== Source data ==

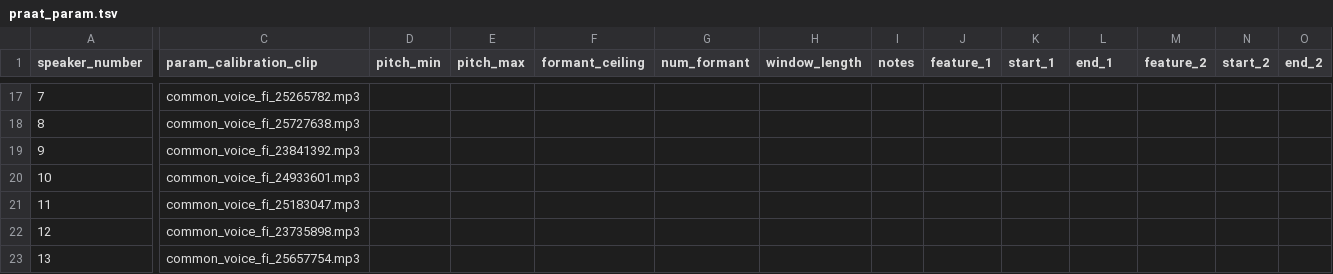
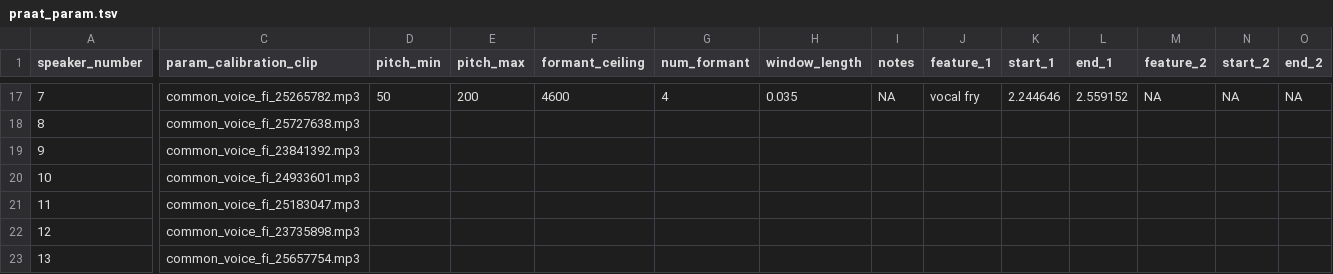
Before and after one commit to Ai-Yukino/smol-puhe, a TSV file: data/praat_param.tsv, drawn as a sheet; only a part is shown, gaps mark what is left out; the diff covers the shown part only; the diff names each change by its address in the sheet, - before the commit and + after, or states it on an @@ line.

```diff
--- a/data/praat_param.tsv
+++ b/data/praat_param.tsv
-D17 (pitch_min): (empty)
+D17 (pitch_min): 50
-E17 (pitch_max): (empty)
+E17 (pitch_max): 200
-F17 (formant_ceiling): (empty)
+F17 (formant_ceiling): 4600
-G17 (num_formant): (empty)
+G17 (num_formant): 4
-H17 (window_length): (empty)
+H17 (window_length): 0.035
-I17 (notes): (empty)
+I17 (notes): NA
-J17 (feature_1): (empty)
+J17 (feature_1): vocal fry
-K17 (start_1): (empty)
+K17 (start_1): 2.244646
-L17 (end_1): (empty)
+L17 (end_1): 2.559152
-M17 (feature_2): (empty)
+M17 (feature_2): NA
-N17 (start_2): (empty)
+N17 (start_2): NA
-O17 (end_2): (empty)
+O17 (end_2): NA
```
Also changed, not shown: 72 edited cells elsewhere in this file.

===
== Source data ==

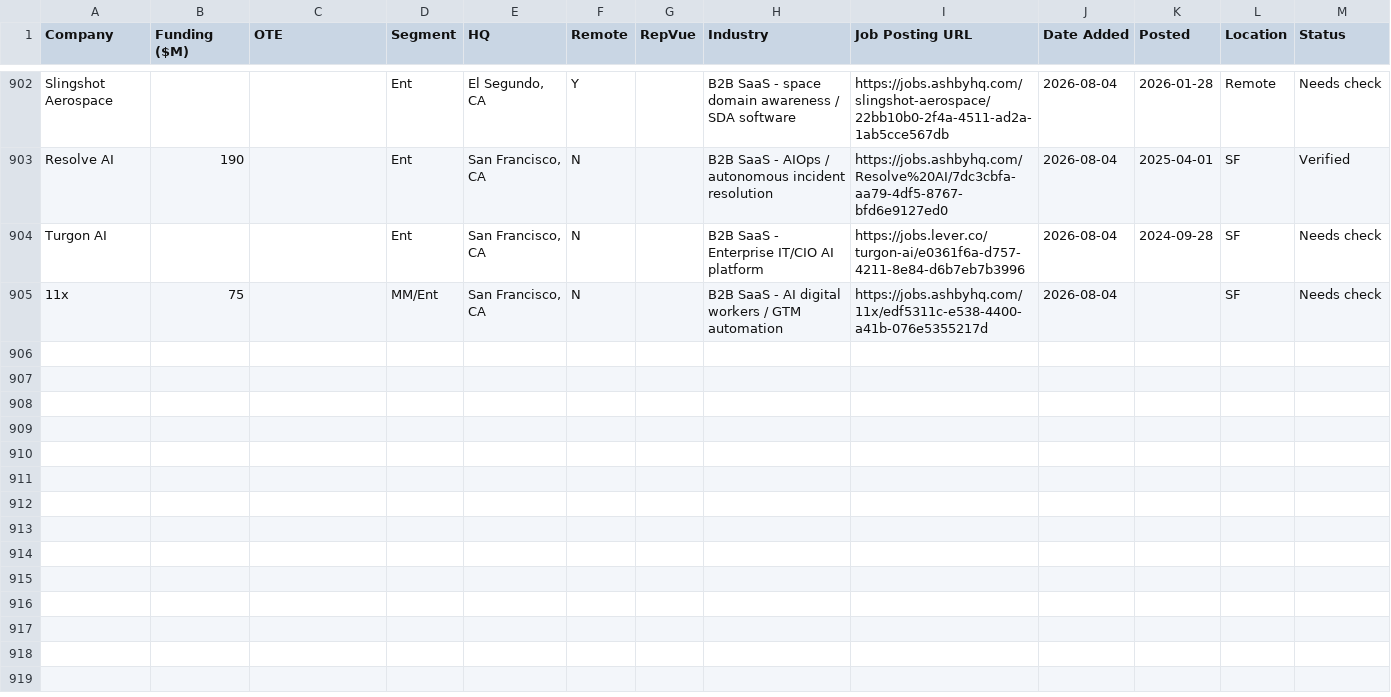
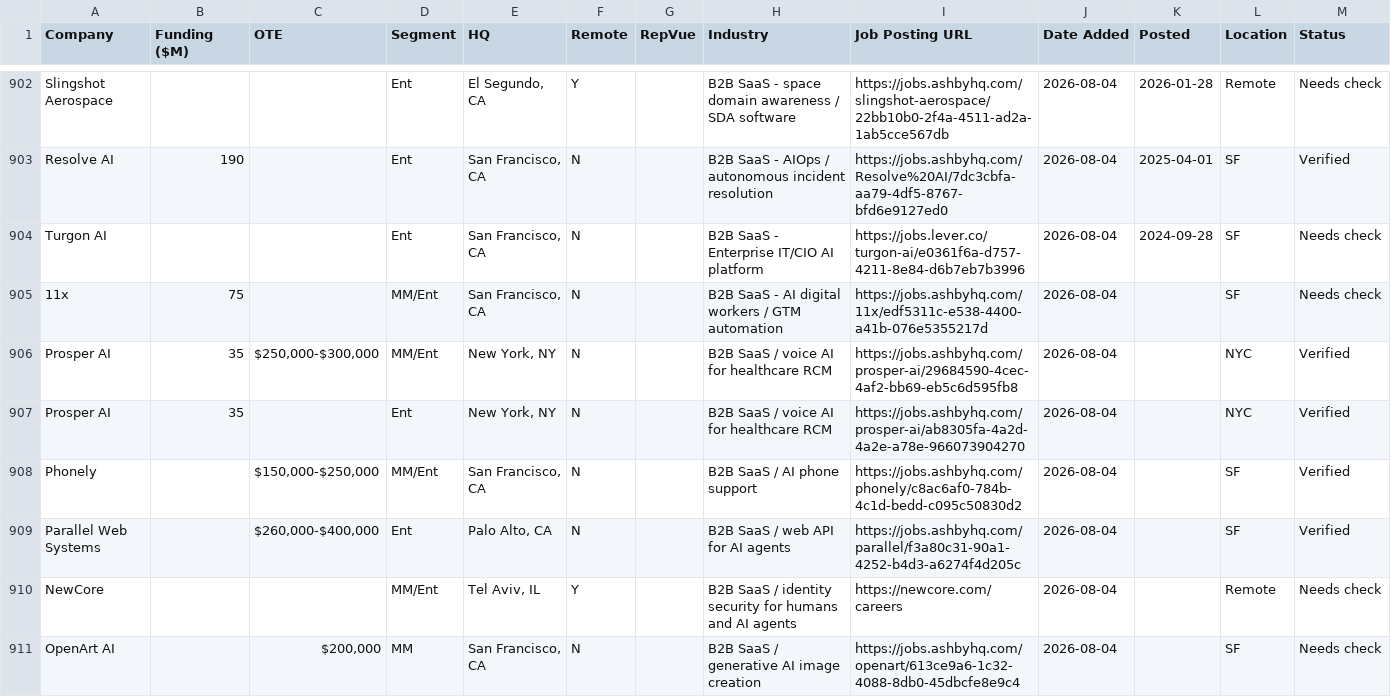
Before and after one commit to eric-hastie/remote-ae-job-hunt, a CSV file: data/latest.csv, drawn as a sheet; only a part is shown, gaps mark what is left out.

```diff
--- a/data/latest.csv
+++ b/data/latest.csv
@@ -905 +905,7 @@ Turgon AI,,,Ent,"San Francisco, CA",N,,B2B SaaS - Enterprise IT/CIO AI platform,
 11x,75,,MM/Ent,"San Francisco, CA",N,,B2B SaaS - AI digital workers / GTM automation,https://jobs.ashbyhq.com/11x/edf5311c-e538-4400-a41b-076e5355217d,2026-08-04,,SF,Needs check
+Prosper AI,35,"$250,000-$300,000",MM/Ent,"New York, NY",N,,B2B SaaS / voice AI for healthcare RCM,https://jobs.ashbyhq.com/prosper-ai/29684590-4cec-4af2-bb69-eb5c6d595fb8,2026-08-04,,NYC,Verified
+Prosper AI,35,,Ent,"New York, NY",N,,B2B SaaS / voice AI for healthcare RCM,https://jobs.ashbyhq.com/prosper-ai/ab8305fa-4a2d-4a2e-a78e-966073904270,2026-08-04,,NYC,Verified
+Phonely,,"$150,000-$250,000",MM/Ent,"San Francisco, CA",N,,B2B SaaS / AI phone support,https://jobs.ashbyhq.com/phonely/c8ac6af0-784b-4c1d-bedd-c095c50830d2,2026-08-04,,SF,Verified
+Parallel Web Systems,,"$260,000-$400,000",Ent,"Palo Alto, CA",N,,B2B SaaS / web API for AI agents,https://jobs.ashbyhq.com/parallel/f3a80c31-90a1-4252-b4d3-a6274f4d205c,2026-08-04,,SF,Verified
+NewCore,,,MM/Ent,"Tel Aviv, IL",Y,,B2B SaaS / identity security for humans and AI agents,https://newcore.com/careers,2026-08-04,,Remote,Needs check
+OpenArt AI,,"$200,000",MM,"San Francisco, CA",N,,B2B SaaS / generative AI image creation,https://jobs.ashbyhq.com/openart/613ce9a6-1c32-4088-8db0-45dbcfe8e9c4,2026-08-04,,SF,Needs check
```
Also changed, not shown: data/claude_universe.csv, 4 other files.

===

What to work on
Going through the entries above, tally each line that has the word "latest". Answer with the number only.

Solution to this problem
3